* **What you have to do**
Tally the lines of the material that carry the word "padding". Give no more than the number.

(Input material begins)

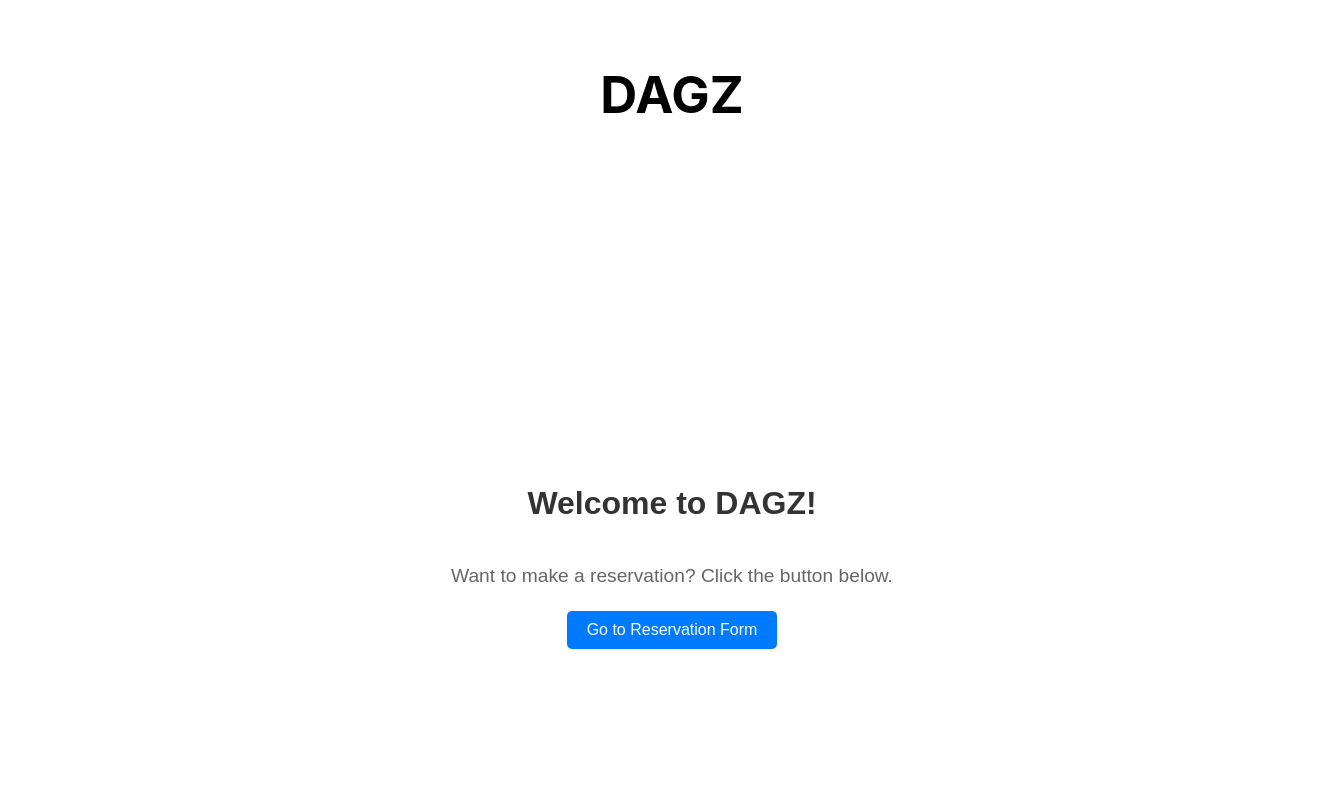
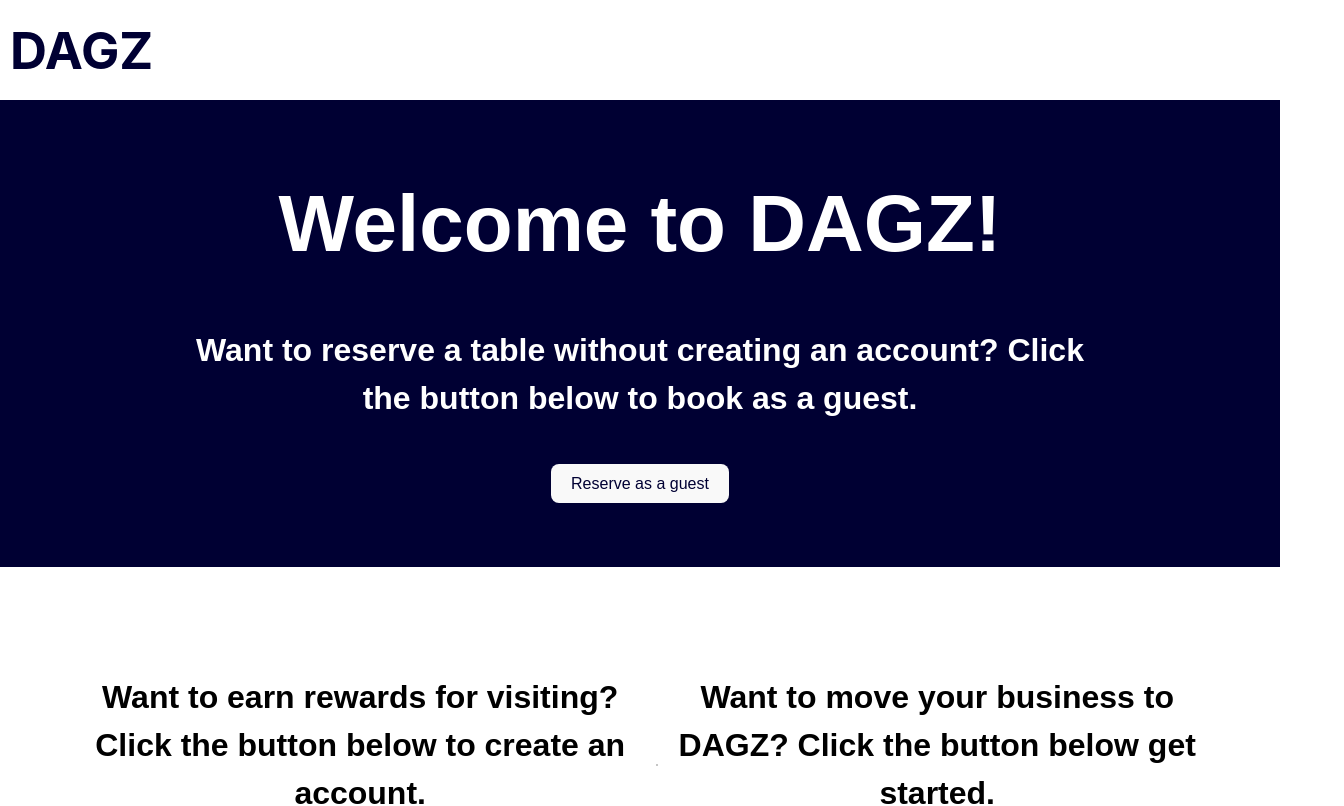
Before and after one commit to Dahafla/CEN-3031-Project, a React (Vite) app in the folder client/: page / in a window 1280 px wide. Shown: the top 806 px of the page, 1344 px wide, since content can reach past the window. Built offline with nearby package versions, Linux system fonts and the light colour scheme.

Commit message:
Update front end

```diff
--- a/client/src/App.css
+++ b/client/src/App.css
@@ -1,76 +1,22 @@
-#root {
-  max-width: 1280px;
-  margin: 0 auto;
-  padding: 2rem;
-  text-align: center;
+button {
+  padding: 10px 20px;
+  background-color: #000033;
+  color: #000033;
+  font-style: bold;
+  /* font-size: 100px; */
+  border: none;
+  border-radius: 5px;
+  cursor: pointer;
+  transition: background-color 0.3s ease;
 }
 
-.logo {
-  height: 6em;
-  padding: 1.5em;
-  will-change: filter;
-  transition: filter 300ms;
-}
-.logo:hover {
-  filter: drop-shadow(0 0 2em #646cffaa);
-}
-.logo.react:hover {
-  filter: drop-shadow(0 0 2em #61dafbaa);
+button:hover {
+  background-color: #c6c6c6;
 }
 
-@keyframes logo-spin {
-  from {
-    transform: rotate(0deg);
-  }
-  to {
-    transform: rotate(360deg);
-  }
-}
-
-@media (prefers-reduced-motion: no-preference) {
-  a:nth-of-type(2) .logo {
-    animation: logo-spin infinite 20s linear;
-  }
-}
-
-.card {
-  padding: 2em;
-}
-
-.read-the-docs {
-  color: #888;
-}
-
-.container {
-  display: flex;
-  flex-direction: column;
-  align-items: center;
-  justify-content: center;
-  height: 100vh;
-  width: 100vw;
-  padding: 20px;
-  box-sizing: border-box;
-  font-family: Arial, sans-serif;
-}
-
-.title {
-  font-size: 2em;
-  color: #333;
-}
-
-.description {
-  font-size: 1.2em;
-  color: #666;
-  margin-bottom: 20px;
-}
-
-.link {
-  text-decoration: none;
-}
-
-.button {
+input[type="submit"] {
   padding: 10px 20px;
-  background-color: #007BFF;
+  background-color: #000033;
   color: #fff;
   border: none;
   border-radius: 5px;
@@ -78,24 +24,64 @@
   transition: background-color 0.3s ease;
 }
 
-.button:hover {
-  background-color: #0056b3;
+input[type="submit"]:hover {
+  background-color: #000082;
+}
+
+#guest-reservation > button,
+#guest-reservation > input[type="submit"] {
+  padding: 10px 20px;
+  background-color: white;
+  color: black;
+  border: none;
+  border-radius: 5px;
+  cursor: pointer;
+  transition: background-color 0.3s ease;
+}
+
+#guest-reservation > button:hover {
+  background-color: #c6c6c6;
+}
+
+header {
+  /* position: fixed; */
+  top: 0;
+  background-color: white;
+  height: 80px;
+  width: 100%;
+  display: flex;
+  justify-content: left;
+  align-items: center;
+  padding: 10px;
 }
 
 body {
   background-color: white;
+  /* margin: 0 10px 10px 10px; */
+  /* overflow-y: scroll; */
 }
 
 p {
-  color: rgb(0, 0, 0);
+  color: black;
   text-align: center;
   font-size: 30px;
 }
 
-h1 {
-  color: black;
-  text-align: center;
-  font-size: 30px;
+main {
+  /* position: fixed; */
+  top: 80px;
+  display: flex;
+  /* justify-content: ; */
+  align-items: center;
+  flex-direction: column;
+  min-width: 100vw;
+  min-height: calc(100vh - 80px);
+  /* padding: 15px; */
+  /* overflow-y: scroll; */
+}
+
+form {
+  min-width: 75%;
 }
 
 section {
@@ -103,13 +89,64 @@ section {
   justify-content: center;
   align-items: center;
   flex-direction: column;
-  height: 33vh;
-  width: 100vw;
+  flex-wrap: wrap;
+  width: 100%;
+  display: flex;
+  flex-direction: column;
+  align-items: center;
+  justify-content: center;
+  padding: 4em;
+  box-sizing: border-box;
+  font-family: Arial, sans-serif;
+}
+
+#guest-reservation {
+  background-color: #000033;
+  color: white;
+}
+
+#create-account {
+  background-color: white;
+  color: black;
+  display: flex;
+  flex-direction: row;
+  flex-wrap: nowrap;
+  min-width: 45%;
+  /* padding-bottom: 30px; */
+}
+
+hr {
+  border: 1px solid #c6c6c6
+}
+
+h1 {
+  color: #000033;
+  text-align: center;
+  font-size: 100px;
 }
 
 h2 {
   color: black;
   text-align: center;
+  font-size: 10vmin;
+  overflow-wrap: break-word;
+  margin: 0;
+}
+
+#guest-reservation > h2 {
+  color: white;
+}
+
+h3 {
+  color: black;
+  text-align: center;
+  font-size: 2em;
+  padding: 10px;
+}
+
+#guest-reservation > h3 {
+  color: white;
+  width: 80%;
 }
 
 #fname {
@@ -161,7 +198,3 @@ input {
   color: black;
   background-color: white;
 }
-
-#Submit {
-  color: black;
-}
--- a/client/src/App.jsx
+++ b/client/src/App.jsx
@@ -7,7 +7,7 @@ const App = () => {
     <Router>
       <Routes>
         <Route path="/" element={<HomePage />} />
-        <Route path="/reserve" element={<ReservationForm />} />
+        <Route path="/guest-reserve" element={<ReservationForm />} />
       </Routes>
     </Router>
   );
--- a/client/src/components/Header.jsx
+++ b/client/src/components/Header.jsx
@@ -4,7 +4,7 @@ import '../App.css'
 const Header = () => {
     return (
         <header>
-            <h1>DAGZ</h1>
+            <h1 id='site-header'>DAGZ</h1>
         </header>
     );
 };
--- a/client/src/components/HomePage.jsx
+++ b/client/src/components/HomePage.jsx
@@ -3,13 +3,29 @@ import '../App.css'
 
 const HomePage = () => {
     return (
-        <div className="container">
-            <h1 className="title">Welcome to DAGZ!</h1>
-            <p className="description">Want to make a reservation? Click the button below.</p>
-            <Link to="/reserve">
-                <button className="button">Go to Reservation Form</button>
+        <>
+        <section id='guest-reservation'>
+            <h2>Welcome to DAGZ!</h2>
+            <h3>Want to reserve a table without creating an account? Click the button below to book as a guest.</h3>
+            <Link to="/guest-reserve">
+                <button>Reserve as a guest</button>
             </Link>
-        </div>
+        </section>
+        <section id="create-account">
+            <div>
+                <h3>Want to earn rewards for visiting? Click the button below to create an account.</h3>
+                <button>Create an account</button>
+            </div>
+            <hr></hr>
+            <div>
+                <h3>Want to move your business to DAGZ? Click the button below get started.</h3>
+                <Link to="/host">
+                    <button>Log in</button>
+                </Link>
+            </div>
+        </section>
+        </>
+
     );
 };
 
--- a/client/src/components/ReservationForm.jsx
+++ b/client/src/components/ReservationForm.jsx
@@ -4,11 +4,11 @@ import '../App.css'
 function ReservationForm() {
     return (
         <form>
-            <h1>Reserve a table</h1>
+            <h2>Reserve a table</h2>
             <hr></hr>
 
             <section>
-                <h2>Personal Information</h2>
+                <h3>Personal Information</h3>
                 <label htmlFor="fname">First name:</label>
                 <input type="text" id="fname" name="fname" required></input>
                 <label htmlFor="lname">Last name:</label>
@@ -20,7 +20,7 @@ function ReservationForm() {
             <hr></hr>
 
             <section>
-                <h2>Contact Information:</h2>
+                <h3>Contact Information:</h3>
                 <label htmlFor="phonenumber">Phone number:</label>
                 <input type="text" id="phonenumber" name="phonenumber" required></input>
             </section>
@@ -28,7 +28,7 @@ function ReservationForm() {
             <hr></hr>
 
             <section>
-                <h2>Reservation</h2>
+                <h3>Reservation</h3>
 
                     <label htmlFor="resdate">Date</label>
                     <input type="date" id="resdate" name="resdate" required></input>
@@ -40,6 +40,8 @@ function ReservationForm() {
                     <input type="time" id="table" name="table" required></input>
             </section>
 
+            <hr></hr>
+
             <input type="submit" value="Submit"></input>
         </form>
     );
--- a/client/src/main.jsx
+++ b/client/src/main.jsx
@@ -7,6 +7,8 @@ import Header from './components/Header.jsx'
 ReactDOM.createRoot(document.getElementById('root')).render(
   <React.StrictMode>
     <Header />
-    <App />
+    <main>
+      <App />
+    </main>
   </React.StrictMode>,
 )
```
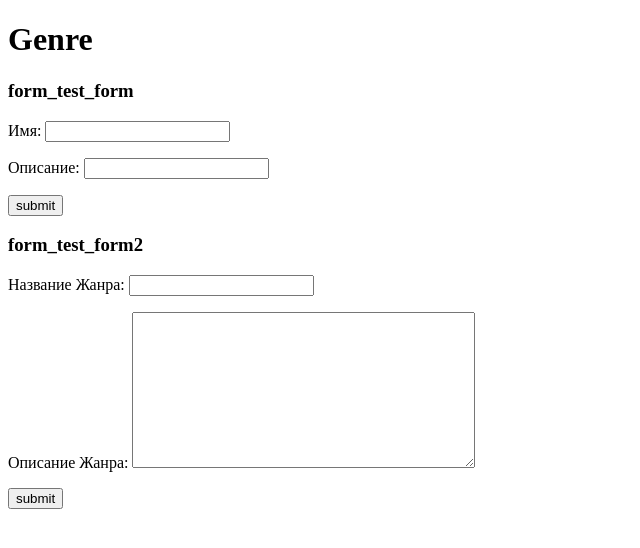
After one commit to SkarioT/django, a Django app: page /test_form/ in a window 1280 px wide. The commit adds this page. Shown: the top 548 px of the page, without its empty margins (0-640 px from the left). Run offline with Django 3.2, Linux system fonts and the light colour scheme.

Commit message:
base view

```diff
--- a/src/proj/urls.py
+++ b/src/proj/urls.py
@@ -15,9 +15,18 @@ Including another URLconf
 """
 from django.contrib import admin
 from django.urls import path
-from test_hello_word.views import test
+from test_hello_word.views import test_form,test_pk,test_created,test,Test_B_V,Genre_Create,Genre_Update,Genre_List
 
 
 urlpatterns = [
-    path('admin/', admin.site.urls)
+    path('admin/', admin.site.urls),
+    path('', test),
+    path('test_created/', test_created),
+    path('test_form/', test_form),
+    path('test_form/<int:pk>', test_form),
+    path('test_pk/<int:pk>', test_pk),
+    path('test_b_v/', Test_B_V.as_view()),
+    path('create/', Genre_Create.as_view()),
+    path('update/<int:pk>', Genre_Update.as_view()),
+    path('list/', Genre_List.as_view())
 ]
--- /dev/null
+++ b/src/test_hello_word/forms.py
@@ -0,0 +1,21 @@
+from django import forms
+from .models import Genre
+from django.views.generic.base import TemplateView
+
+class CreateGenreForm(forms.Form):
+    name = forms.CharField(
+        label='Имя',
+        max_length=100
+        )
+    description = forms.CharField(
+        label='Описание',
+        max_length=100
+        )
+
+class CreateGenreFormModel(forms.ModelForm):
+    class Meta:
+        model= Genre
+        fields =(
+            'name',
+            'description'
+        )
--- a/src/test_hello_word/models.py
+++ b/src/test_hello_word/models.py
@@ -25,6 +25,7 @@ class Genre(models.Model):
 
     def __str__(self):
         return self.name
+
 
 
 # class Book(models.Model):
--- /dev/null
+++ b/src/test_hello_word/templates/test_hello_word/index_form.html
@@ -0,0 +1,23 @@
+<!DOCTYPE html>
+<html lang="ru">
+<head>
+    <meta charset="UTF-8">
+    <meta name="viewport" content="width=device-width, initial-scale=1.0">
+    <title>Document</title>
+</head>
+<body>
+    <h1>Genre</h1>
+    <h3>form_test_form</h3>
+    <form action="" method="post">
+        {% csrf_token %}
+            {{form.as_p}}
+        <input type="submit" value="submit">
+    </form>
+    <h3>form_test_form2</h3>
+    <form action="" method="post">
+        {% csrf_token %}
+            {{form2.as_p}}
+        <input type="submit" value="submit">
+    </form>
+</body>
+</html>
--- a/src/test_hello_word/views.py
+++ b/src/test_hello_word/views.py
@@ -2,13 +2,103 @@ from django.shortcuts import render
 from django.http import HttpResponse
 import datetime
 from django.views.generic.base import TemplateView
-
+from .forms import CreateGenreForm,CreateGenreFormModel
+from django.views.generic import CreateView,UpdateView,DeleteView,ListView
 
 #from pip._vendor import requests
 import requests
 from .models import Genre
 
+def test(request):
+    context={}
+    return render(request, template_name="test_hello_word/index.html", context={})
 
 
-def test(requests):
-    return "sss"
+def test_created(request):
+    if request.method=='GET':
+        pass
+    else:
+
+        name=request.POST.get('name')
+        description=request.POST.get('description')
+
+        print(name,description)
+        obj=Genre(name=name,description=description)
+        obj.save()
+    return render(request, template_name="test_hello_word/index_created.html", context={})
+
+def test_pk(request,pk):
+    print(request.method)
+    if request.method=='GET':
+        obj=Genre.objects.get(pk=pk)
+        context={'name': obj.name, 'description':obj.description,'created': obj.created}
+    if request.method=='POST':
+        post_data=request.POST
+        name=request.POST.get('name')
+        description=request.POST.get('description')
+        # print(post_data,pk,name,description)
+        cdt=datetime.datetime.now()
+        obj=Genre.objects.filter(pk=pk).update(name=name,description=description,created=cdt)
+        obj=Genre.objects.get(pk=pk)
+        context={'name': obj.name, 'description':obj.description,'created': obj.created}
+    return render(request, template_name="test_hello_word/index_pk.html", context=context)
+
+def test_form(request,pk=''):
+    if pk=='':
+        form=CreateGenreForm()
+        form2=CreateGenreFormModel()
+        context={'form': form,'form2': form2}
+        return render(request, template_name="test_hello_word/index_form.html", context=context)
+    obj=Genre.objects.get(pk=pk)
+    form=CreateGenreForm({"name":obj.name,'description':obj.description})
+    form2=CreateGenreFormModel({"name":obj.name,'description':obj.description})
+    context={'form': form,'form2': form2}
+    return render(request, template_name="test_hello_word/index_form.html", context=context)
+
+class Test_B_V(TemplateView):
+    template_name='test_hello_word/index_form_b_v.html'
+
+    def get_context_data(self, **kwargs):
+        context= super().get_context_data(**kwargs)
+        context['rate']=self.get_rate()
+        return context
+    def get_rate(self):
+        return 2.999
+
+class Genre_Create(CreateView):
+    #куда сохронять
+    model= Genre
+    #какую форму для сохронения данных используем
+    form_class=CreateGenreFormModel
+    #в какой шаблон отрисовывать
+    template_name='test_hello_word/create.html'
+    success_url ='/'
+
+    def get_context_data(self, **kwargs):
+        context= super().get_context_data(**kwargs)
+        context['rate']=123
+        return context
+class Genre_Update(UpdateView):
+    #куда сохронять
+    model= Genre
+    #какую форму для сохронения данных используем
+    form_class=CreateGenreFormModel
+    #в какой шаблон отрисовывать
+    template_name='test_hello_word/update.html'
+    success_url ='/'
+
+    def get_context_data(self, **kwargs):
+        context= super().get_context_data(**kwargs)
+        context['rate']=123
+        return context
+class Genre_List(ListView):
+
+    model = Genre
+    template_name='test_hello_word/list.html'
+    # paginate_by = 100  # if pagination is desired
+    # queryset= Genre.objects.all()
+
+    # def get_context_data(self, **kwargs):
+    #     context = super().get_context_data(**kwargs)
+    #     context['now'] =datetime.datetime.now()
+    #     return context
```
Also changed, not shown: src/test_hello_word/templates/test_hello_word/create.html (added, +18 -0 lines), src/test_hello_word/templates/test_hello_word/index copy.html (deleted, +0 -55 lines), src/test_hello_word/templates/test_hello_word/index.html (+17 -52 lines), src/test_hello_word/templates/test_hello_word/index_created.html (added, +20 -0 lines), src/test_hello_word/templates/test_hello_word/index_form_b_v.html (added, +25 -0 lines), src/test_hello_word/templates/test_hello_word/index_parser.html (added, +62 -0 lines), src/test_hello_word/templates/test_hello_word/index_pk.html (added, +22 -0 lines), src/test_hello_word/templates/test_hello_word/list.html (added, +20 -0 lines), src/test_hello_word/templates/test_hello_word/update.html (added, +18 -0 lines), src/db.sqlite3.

(Input material ends)

* **Solution to this exercise**
12